PROBLEM TO SOLVE: For the data that follows, give the number of lines in which "context" appears. Add nothing to it.

%%

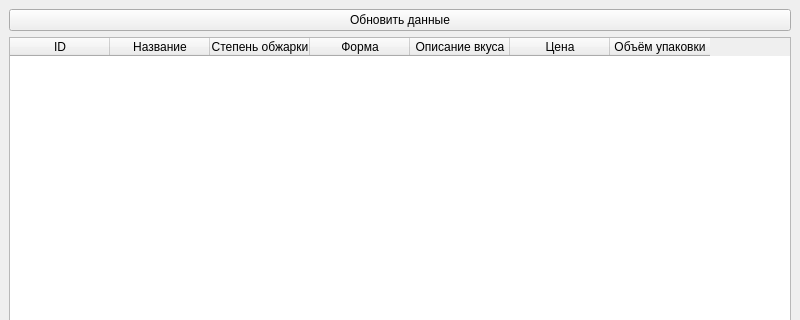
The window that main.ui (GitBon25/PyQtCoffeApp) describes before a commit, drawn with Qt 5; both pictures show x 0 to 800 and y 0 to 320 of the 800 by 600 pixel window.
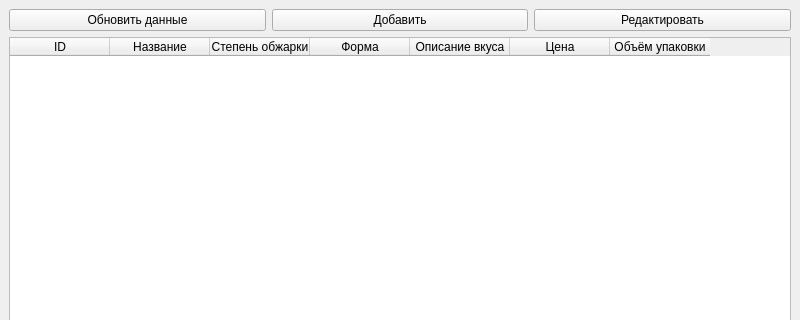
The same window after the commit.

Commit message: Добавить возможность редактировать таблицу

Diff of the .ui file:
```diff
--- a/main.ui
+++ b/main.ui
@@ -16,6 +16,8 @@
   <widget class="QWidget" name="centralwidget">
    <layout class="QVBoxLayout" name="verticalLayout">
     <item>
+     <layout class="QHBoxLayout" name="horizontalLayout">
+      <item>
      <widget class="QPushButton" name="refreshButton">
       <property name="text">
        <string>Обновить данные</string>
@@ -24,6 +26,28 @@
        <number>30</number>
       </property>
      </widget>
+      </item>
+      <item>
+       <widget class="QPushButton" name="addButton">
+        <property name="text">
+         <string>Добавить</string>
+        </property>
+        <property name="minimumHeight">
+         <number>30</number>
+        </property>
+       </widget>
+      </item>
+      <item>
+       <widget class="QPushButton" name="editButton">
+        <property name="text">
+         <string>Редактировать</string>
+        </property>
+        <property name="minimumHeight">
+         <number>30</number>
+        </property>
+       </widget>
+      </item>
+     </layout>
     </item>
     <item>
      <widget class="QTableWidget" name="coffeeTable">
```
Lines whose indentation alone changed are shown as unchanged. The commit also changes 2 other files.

%%
%%

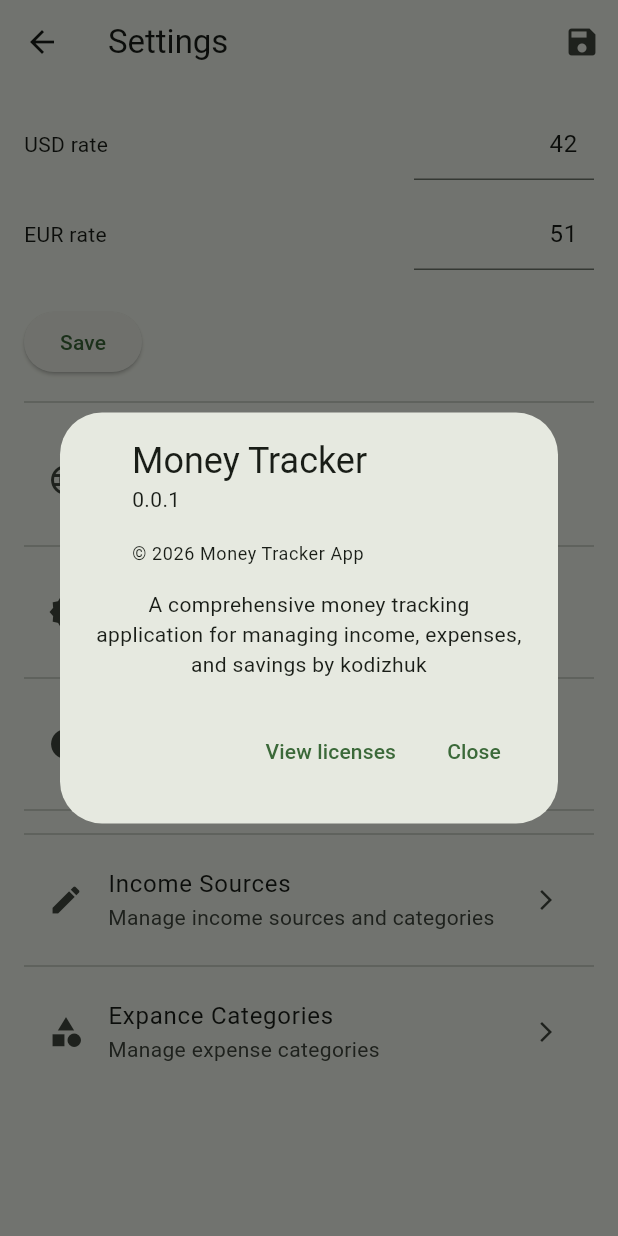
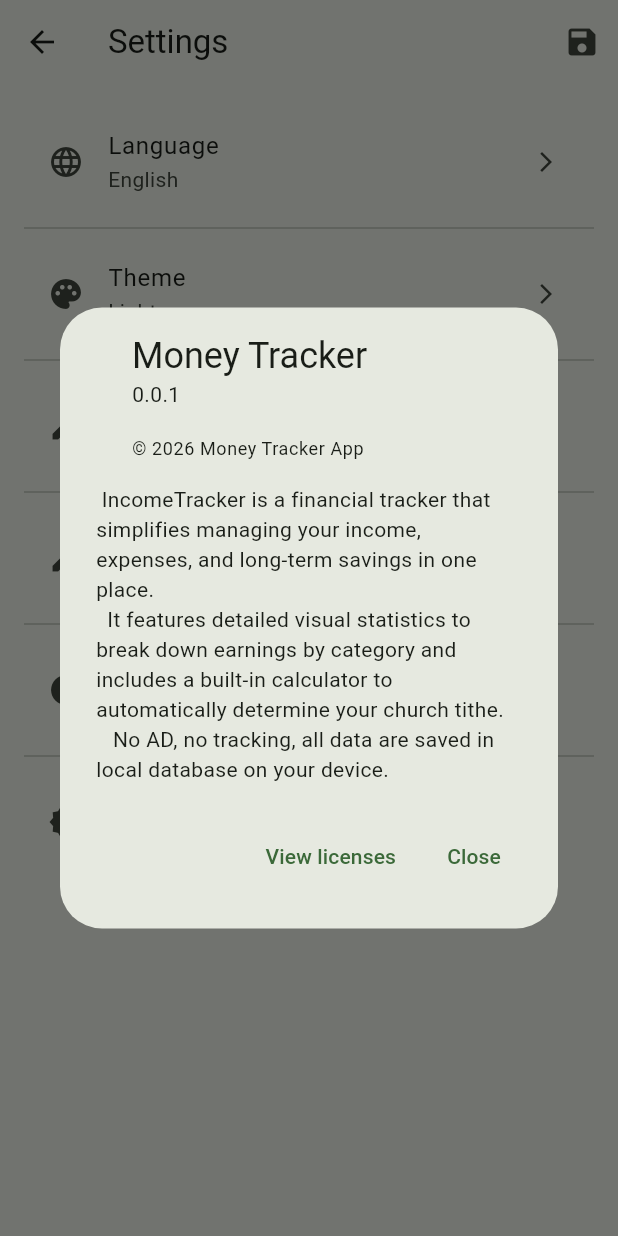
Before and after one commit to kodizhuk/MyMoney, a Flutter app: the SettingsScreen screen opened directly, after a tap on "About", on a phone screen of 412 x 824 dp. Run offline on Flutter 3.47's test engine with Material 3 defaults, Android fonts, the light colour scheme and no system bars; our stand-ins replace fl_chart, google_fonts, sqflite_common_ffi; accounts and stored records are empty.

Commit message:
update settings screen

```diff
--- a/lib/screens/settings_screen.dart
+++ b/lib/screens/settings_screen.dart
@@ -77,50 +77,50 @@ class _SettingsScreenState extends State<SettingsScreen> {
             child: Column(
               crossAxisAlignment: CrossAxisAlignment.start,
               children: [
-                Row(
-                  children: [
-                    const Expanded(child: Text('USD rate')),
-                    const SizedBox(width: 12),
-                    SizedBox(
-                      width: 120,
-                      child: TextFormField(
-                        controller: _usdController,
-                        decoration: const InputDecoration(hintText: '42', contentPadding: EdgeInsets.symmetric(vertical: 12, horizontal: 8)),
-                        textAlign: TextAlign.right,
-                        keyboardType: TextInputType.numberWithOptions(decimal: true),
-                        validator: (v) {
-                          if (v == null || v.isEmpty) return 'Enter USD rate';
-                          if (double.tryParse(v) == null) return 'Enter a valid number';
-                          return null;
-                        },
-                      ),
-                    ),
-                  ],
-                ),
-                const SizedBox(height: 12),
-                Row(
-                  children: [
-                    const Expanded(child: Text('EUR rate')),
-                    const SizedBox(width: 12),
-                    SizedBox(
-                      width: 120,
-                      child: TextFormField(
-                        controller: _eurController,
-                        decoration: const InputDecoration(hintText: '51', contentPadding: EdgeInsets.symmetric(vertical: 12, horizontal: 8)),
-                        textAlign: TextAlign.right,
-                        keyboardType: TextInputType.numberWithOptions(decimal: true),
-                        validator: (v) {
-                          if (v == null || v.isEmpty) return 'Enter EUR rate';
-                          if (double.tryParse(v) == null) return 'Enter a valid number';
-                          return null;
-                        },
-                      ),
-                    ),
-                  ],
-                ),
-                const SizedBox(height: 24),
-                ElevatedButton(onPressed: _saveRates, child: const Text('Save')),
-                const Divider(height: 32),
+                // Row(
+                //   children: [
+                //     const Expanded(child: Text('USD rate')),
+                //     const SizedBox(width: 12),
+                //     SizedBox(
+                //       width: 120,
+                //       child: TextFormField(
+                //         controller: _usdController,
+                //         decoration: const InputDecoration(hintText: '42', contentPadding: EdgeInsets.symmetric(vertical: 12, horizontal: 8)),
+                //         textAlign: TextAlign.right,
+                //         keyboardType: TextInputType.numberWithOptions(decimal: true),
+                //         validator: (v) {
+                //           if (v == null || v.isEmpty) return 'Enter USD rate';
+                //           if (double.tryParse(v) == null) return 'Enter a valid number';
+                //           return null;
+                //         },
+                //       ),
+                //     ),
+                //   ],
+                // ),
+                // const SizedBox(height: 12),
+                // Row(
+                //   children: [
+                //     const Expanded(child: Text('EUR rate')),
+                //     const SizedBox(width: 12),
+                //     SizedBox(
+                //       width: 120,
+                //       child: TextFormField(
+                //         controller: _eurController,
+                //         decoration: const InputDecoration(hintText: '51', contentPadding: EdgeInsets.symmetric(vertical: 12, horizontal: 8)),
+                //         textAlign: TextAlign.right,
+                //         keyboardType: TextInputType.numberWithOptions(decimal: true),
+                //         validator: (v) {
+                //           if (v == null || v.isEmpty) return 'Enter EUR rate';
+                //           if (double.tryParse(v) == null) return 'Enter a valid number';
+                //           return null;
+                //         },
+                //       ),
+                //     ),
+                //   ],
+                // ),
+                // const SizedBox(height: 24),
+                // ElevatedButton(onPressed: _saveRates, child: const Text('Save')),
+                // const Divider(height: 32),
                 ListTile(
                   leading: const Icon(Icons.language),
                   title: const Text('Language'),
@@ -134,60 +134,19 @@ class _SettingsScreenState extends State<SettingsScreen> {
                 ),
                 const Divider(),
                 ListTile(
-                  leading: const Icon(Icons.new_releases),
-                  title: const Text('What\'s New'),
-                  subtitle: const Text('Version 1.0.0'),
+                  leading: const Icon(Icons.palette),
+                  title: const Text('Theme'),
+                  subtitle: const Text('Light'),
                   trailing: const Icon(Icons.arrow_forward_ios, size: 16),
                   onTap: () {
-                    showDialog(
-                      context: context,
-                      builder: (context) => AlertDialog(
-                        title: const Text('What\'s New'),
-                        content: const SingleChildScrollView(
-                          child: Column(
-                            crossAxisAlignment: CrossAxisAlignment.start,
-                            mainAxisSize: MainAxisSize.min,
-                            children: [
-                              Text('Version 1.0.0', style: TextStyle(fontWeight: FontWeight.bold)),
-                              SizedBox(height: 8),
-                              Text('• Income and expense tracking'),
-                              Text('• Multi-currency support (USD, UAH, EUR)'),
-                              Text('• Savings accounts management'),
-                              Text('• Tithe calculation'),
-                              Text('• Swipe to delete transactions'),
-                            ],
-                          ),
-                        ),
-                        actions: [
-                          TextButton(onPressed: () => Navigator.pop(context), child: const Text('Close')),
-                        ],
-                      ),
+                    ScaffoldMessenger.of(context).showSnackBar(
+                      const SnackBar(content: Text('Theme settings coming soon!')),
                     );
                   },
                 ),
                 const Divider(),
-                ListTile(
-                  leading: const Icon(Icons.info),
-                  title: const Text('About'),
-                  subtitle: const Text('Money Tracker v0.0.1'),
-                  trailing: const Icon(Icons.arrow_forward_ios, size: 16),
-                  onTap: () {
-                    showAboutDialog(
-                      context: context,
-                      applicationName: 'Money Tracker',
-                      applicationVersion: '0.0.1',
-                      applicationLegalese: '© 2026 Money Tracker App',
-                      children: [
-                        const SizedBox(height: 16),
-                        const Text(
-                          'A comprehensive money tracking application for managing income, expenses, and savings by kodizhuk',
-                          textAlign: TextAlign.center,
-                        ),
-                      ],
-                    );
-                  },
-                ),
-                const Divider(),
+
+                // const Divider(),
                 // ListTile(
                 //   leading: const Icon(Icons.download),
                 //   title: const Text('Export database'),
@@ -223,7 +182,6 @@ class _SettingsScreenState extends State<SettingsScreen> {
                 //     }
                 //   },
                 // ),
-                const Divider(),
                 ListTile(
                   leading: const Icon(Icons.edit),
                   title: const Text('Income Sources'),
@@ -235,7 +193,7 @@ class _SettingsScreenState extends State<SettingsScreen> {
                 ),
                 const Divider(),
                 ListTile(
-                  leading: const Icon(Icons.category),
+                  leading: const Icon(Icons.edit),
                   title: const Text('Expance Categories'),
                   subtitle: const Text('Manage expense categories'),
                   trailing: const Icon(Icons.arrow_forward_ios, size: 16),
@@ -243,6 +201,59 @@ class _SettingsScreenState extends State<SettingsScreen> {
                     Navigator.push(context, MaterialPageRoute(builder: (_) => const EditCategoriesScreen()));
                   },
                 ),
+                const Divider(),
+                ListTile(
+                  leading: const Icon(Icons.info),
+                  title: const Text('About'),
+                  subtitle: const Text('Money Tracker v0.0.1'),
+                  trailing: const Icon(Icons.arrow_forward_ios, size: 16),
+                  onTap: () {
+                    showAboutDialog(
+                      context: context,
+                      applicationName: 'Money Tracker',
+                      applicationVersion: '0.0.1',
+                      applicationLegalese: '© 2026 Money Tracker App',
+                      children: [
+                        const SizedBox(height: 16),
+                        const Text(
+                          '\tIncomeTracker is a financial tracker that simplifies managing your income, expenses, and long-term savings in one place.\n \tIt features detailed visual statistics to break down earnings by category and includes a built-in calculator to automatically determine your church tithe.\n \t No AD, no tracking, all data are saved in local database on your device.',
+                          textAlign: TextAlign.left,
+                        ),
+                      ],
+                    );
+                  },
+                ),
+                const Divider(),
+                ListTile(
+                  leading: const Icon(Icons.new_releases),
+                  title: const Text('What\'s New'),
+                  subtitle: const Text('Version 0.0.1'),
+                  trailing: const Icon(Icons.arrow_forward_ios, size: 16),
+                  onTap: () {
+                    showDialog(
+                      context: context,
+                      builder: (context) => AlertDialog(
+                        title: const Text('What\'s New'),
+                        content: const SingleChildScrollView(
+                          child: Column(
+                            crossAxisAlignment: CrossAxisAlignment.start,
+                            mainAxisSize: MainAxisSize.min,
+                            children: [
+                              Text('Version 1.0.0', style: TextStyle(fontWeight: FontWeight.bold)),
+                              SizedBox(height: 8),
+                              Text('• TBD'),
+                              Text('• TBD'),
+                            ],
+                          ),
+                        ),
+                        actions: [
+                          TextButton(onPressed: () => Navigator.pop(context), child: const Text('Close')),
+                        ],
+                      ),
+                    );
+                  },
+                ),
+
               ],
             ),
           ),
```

%%

TASK ANSWER: 10